Passengers flying with
the airlines in the United States continue to increase in number, especially
among those flying on the “low cost” carriers. These increases fuel expansion for
the airline industry, which will have to increase the number of aircraft that
they fly to meet the increasing demand for air travel.
Southwest Airlines, reported on Friday that its total October traffic increased 8.3% compared to the same month a year ago. Southwest’s passenger traffic rose to
more than 6.85 billion revenue passenger miles compared to 6.33 billion revenue

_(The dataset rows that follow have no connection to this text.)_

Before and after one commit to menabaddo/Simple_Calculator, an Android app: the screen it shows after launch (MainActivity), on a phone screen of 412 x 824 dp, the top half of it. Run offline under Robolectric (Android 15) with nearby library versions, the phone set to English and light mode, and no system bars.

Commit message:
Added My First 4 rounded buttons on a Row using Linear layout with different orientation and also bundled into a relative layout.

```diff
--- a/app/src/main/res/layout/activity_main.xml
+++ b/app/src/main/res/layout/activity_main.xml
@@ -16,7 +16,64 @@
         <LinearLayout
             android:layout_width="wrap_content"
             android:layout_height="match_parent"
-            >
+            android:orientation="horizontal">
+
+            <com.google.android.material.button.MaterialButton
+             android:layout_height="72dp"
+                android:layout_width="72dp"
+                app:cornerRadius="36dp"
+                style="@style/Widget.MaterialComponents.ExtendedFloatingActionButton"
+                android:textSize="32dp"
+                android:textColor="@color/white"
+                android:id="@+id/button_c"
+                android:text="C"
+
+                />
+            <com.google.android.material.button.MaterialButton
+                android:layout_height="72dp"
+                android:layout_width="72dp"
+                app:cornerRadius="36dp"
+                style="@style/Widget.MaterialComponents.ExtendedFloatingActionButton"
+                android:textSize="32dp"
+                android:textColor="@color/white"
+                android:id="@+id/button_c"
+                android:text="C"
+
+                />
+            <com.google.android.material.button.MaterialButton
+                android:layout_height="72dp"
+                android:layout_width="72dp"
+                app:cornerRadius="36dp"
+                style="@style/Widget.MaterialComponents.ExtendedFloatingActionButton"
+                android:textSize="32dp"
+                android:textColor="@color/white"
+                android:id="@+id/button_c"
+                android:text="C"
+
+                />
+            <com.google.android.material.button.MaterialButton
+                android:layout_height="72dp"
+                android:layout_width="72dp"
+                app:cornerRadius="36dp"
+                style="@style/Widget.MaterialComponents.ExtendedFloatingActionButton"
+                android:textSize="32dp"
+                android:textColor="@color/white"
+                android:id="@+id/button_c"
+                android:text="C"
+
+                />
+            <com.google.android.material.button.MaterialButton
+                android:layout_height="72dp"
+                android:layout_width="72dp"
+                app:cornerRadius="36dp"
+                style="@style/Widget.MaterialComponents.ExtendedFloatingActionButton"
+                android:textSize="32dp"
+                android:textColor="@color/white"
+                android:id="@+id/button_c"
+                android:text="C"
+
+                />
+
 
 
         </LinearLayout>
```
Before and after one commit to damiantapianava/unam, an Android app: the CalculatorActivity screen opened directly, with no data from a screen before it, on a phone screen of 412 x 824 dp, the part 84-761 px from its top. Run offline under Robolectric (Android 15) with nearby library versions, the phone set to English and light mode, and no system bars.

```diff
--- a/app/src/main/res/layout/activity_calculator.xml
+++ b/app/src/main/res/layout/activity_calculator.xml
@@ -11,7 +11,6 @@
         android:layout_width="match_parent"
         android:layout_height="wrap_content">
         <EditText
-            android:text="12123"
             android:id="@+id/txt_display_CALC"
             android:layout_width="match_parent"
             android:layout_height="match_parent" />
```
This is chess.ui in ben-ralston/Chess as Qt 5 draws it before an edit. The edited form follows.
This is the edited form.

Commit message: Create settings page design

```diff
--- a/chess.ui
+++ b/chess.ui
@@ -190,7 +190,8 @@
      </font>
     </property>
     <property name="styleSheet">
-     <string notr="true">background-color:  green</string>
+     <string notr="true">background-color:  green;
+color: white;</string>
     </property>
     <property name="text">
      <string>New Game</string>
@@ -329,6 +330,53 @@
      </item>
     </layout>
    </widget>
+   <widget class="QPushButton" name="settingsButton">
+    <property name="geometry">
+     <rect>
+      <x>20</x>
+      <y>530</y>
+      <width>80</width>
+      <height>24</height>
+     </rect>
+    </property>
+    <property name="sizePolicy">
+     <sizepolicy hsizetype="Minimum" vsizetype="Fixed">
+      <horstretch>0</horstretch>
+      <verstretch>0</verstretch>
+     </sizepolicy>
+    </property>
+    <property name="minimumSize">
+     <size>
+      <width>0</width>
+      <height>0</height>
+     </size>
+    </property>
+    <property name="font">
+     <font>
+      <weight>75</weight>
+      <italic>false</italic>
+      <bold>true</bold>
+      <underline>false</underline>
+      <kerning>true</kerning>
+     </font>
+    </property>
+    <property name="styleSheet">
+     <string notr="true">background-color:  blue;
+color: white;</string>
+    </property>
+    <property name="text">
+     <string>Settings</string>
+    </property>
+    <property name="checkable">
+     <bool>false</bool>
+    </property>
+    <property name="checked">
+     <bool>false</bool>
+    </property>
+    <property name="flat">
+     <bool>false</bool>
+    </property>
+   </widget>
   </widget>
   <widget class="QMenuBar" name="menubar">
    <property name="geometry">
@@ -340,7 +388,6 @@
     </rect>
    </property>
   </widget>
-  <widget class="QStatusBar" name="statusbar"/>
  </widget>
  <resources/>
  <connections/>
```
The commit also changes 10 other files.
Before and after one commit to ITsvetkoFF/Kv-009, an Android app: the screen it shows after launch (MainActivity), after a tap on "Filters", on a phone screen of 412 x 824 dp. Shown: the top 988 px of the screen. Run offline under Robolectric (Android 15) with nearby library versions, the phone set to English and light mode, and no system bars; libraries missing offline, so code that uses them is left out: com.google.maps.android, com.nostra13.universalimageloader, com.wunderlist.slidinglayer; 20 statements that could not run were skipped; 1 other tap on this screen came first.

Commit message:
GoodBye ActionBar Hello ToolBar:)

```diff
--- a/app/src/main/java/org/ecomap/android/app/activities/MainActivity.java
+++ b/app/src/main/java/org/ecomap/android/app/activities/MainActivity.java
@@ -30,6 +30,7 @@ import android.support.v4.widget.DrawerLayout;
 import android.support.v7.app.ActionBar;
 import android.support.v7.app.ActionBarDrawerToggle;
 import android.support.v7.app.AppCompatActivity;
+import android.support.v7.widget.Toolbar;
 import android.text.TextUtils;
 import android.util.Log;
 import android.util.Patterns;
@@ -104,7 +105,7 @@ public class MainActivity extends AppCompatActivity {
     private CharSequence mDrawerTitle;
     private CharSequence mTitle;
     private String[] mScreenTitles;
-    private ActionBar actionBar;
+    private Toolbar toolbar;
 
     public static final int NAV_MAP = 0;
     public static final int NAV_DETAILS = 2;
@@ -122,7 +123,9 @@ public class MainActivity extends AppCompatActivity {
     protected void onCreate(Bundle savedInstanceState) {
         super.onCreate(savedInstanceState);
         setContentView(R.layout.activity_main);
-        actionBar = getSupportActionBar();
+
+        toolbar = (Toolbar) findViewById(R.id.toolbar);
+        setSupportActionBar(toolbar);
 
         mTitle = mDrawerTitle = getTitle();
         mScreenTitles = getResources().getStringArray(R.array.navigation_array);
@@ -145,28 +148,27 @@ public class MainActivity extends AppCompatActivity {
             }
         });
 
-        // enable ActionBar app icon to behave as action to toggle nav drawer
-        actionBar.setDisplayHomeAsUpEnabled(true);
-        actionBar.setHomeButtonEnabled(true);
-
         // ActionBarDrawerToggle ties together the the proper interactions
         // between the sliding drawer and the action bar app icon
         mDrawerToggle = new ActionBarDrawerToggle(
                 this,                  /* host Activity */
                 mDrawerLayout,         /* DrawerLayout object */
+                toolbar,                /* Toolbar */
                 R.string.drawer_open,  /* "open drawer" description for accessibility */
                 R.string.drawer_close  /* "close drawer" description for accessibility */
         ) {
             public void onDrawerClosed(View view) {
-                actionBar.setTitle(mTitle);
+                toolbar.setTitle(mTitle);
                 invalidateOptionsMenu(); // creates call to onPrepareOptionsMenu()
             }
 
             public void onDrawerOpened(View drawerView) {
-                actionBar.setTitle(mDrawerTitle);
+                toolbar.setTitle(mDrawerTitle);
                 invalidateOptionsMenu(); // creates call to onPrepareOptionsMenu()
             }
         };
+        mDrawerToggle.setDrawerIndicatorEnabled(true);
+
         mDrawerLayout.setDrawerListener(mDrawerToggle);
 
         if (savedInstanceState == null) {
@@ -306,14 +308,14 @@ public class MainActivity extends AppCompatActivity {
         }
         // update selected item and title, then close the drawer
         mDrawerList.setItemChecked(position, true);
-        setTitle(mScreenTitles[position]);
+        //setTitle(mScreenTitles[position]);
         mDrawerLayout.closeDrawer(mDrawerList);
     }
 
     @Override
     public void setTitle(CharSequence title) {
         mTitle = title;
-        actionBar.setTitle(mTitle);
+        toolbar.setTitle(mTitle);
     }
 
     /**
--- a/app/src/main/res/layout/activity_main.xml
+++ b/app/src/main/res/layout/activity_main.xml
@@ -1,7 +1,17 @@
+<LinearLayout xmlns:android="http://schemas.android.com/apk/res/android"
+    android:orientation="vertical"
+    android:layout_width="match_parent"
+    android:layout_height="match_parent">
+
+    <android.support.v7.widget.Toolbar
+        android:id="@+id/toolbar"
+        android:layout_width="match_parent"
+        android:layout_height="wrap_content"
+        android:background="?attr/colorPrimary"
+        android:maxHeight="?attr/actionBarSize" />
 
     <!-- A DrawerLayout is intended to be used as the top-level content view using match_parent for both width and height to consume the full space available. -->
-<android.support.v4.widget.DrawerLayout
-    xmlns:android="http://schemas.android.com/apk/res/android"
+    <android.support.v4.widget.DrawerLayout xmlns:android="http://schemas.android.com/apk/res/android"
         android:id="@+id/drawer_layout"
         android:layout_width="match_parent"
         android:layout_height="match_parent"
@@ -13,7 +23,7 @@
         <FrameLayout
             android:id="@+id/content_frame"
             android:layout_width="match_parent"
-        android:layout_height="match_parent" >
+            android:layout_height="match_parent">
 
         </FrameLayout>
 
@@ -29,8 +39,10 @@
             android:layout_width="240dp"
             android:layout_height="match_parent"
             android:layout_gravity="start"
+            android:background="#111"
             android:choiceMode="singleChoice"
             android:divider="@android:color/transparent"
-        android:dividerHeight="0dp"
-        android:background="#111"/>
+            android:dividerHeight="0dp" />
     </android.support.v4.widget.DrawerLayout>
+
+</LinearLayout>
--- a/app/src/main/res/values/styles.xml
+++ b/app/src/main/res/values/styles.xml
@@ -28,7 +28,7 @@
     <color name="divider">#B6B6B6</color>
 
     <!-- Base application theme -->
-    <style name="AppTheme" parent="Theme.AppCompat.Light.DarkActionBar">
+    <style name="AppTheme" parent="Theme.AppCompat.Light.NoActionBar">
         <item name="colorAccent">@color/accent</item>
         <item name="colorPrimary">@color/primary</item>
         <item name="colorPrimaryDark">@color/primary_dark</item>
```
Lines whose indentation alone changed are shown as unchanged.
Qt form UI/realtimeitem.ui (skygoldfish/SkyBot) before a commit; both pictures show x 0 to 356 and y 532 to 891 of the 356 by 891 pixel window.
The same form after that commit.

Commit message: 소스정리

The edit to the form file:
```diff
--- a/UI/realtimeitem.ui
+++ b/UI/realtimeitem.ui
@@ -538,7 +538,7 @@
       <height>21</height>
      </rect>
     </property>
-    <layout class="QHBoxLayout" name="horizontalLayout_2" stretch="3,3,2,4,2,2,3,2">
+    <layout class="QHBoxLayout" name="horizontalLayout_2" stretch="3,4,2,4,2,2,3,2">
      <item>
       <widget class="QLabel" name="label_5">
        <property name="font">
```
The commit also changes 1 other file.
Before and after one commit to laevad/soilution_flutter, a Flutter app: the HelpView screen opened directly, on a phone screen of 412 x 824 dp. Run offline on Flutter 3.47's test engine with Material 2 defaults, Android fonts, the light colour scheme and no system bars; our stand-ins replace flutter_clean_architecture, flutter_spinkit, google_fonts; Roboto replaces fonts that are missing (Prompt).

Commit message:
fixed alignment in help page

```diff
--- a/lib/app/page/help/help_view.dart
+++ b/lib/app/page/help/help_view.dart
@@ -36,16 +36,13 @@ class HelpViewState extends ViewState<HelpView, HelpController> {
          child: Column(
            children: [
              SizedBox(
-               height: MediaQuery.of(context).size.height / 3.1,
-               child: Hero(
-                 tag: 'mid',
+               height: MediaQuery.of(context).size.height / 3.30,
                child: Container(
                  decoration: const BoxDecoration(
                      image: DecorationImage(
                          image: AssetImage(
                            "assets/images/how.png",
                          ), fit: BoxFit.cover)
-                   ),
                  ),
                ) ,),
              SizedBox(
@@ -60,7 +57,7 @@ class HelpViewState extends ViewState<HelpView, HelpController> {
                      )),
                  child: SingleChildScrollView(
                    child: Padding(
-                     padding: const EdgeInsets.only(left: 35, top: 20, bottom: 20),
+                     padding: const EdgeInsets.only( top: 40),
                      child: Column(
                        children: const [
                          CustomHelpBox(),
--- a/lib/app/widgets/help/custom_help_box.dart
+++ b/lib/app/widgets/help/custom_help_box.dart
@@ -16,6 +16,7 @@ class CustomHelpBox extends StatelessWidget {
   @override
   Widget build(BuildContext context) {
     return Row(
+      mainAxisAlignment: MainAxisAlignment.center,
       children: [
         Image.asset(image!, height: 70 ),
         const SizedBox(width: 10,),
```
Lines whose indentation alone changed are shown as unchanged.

passenger miles a year ago. A revenue passenger mile (RPM) is a unit of paying passenger traffic that airlines use to measure cost efficiency. An RPM is equal to one paying passenger (compared to passengers who aren’t paying for their seats such as airline employees) who is flown for one mile.
Southwest’s total October seating capacity rose 5% to 8.39 billion available seat miles from a year ago. Load factor, or the percentage of available seats filled with
passengers, in October rose to 81.7% from 79.2% last year.
AirTran Airways set new monthly records for several airline
industry metrics for revenue passenger miles, available seat miles, load
factor and enplanements during the month of October. AirTran’s
passenger traffic grew by 4.3 percent to 1.56 billion revenue passenger miles, up from 1.5 billion in October 2009.
AirTran’s load factor of 82.4 percent increased by 3 percentage
points from October 2009. AirTran boarded more than 2 million
passengers last month, a 3.9 percent increase from the same month one year ago.
Frontier Airlines said that its passenger traffic in October
rose 4 percent from a year ago and it flew much fuller planes. Frontier, a unit
of Republic Airways Holdings Inc., said paying passengers flew 1.02 billion
miles last month, up from 982 million miles in October 2009.
Frontier’s number of available seats rose 2 percent as its average
seat occupancy rose to 83 percent from 81 percent a year ago, the eighth
straight monthly record for the airline.
Allegiant Airlines also reported preliminary passenger traffic results for October 2010 increased by 20.7%.
Alaska Airlines said that its traffic
increased 15.9 percent, driving the occupancy on its planes higher.
Alaska Airlines reported flying 1.69 billion revenue passenger
miles for October, up from almost 1.46 billion revenue passenger miles a year
Passenger traffic for US Airlines are forecast to continue to increase at this rate for
the next two decades, spurring growth in the airline industry and increasing
the demand for qualified airline pilots into the foreseeable future.